A recent filing by the Justice Department claims Florida Republicans intentionally targeted Black voters with restrictions which will surely hamper turnout for the upcoming midterm election, according to The Guardian. This stems from Florida’s SB 90 law wanting to restrict the availability of absentee ballot drop boxes, regulations for third-party voter registration groups, and a ban on providing food and water to people standing in line to vote with new laws.

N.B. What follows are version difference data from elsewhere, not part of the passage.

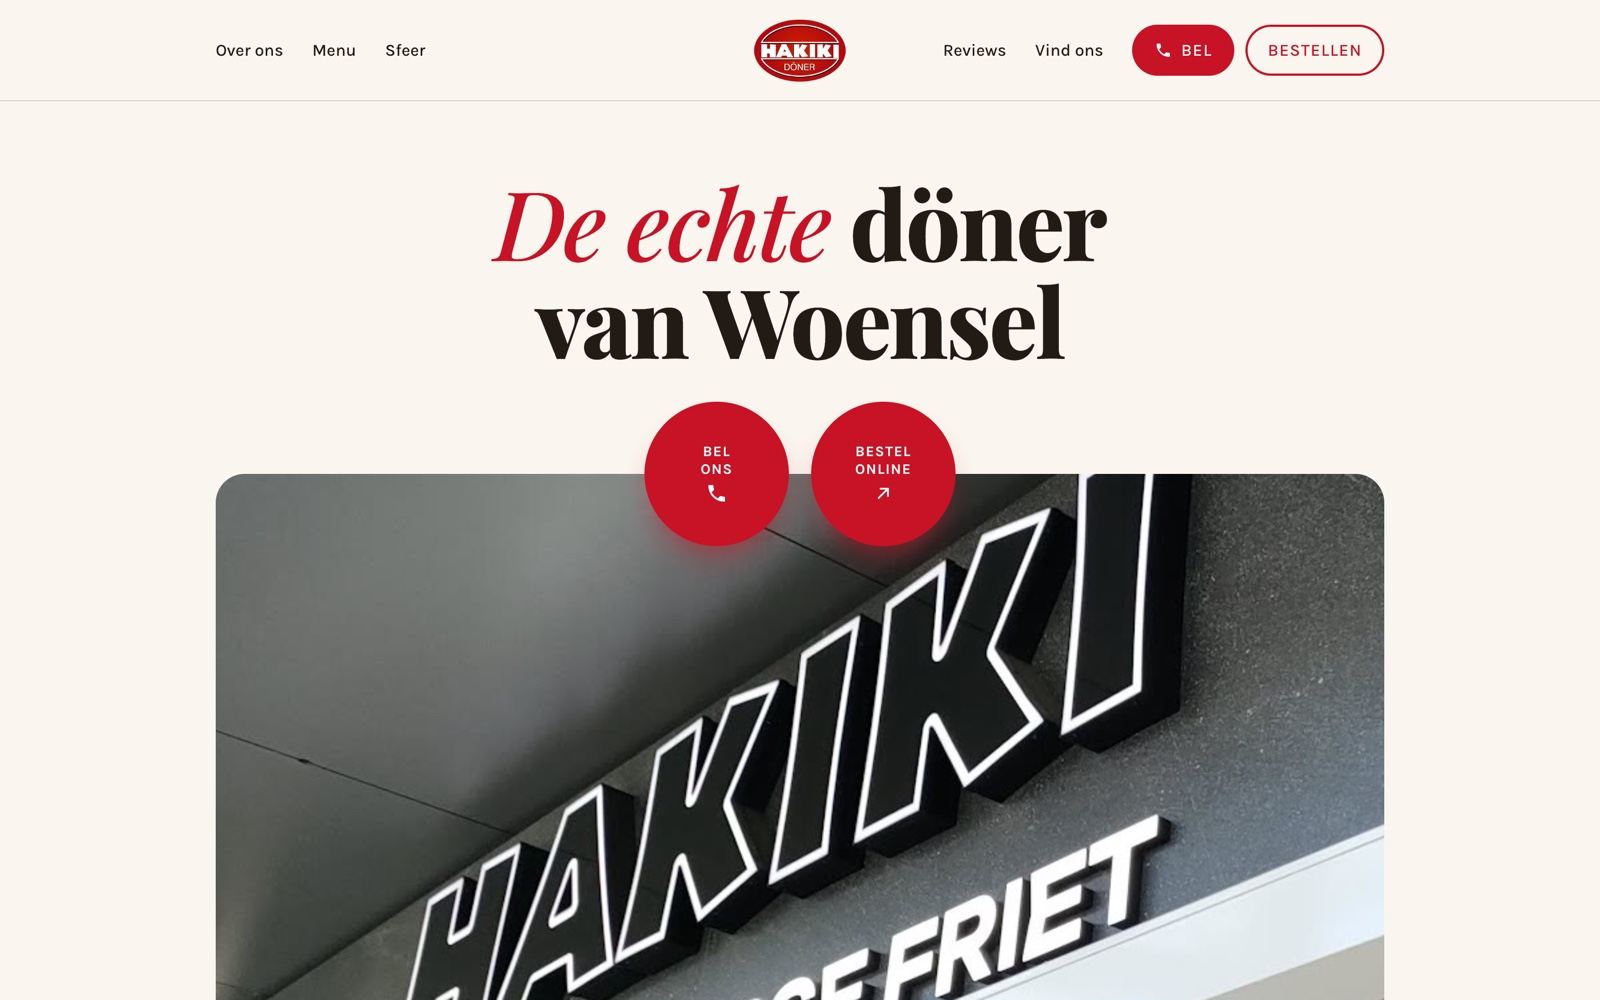
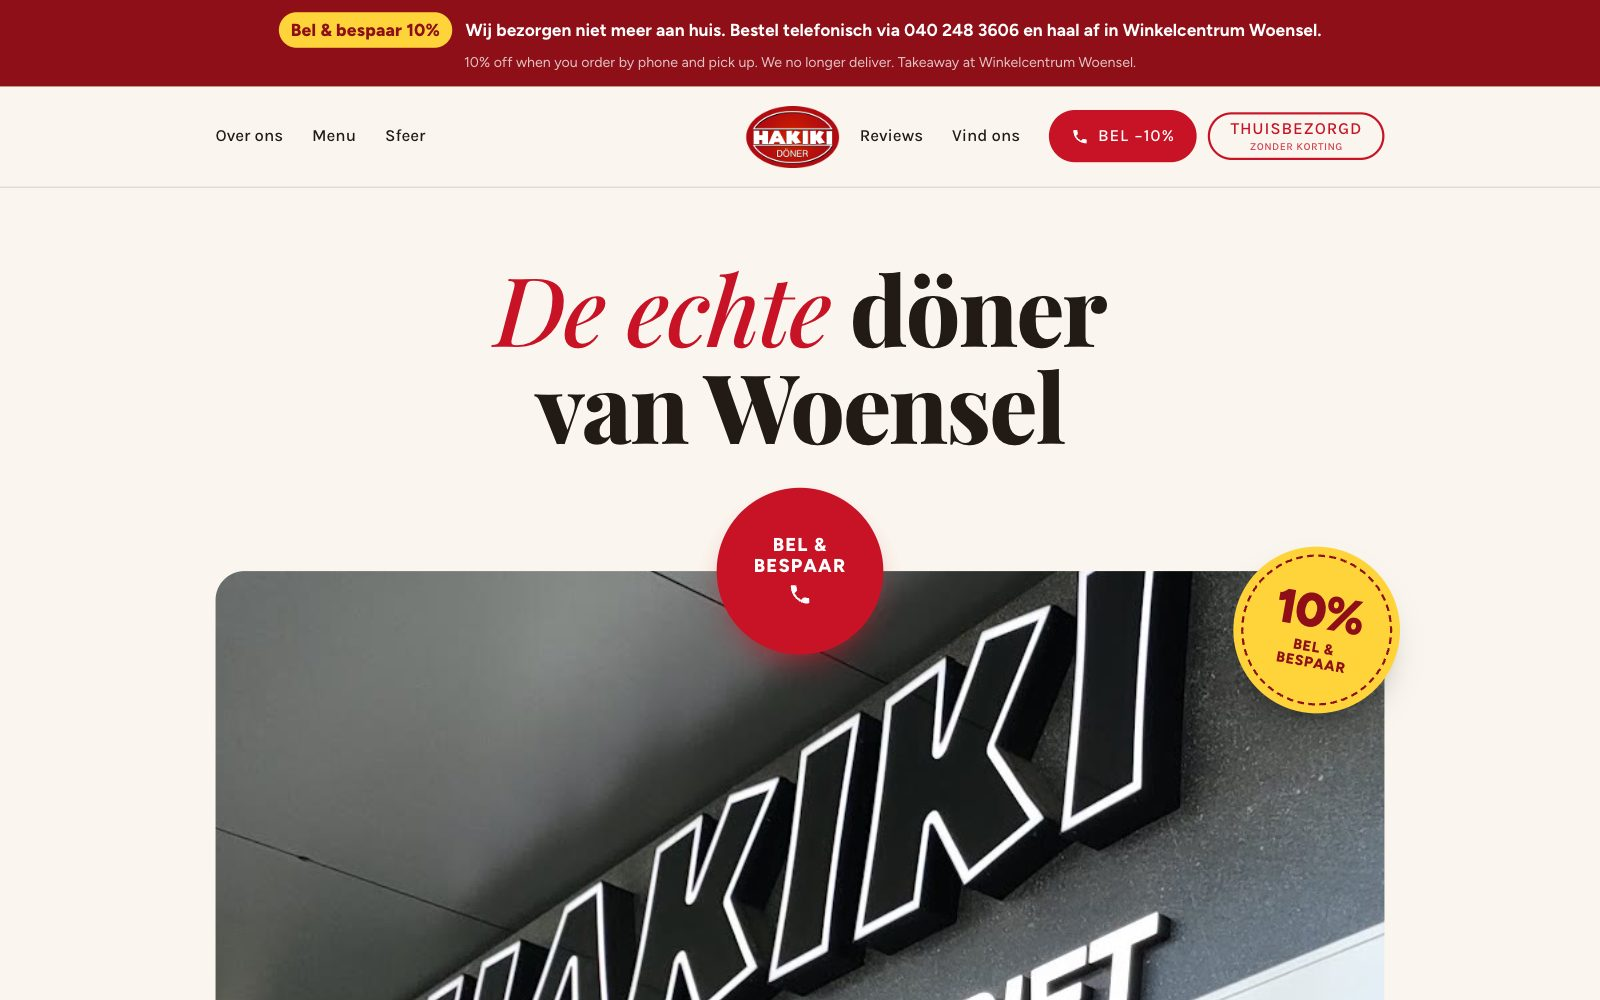
Update Hakiki case study to the new Bel & Bespaar site
Hakiki stopped delivering and now pushes direct phone orders with
pick-up, with Thuisbezorgd as a secondary option. The case copy still
said "bestellen in twee tikken" and the screenshot predated the change.

- Fresh 1600x1000 screenshot (popups hidden, own visit excluded from Umami)
- Copy now leads with direct ordering without platform commission and
  cookie-free click tracking; no hardcoded discount percentage since
  that offer is temporary
- Tags: swap "Foto's" for "Direct bestellen" and "Cookievrije statistieken"
- Fix img height attribute (1311 -> 1000) to match the real aspect ratio
- Sitemap lastmod 2026-10-02

diff --git a/index.html b/index.html
@@ -320,14 +320,14 @@
           <div class="case__shot">
             <div class="browser">
               <div class="browser__bar" aria-hidden="true"><i></i><i></i><i></i><span class="browser__url">hakiki.nl</span></div>
-              <img src="assets/work/hakiki-doner.jpg" width="1600" height="1311" loading="lazy"
-                alt="Homepage van de Hakiki Döner-website met de kop 'De echte döner van Woensel' en de gevel van de zaak." />
+              <img src="assets/work/hakiki-doner.jpg" width="1600" height="1000" loading="lazy"
+                alt="Homepage van de Hakiki Döner-website met de kop 'De echte döner van Woensel', een grote belknop en de gevel van de zaak." />
             </div>
           </div>
           <div class="case__body">
             <h3 class="case__name">Hakiki <em>Döner</em></h3>
-            <p class="case__desc" data-en="A fast site for 'the real döner of Woensel'. Customers see the menu and opening hours straight away, and order in two taps. Live in weeks.">Een snelle site voor 'de echte döner van Woensel'. Klanten zien direct het menu en de openingstijden, en bestellen in twee tikken. Live in weken.</p>
-            <ul class="case__tags"><li data-en="Website">Website</li><li data-en="Photos">Foto's</li><li data-en="Menu online">Menu online</li><li data-en="Found on Google">Vindbaar in Google</li></ul>
+            <p class="case__desc" data-en="A fast site for 'the real döner of Woensel'. One big button gets customers to call and pick up directly, with no platform commission. Every call and route click is measured, without cookies.">Een snelle site voor 'de echte döner van Woensel'. Eén grote knop laat klanten rechtstreeks bellen en afhalen, zonder platformcommissie. Elke klik op bellen en route meten we, zonder cookies.</p>
+            <ul class="case__tags"><li data-en="Website">Website</li><li data-en="Direct orders">Direct bestellen</li><li data-en="Menu online">Menu online</li><li data-en="Cookie-free stats">Cookievrije statistieken</li><li data-en="Found on Google">Vindbaar in Google</li></ul>
             <a class="case__link" href="https://hakiki.nl" target="_blank" rel="noopener">
               <span data-en="View the live site">Bekijk de live site</span>
               <svg viewBox="0 0 24 24" width="16" height="16" aria-hidden="true"><path d="M7 17 17 7M9 7h8v8" fill="none" stroke="currentColor" stroke-width="2" stroke-linecap="round" stroke-linejoin="round"/></svg>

The Department of Justice stated to a federal appellate court that they agreed with US District Judge Mark Walker’s ruling to block new restrictions for now. In particular, the DOJ felt that Florida lawmakers enacted these restrictions because of the surge in Black voter turnout during the 2020 Presidential election. 1.9 million Black voters are said to reside in Florida as per the state’s Divison of Elections. U.S. court of appeals for the 11th circuit paused that ruling earlier this year while considering an appeal from Florida officials.
“The district court’s core factual findings are that, in the face of surging turnout in the 2020 election, the Florida Legislature responded by enacting provisions that impose disparate burdens on Black voters,” DoJ lawyers wrote in their brief. “Which were chosen precisely because of those burdens to secure a partisan advantage. The court’s findings of discriminatory intent are a permissible view of the record based on the entirety of the evidence.”
While Florida officials claim the law doesn’t discriminate against Black people, the DOJ believes it violates Section 2 of the Voting Rights Act, which prohibits racial discrimination in voting practices. In addition, Democratic attorneys general from 16 states filed a “friend-of-the-court brief” to ask an appeals court to reject those restrictions.
As Orlando Weekly notes, officials such as District of Columbia Attorney General Karl Racine and New York Attorney General Letitia James stated, “the use of drop boxes, and mail ballots more generally, are well-established practices in Florida and around the country, and neither has given rise to substantial fraud.”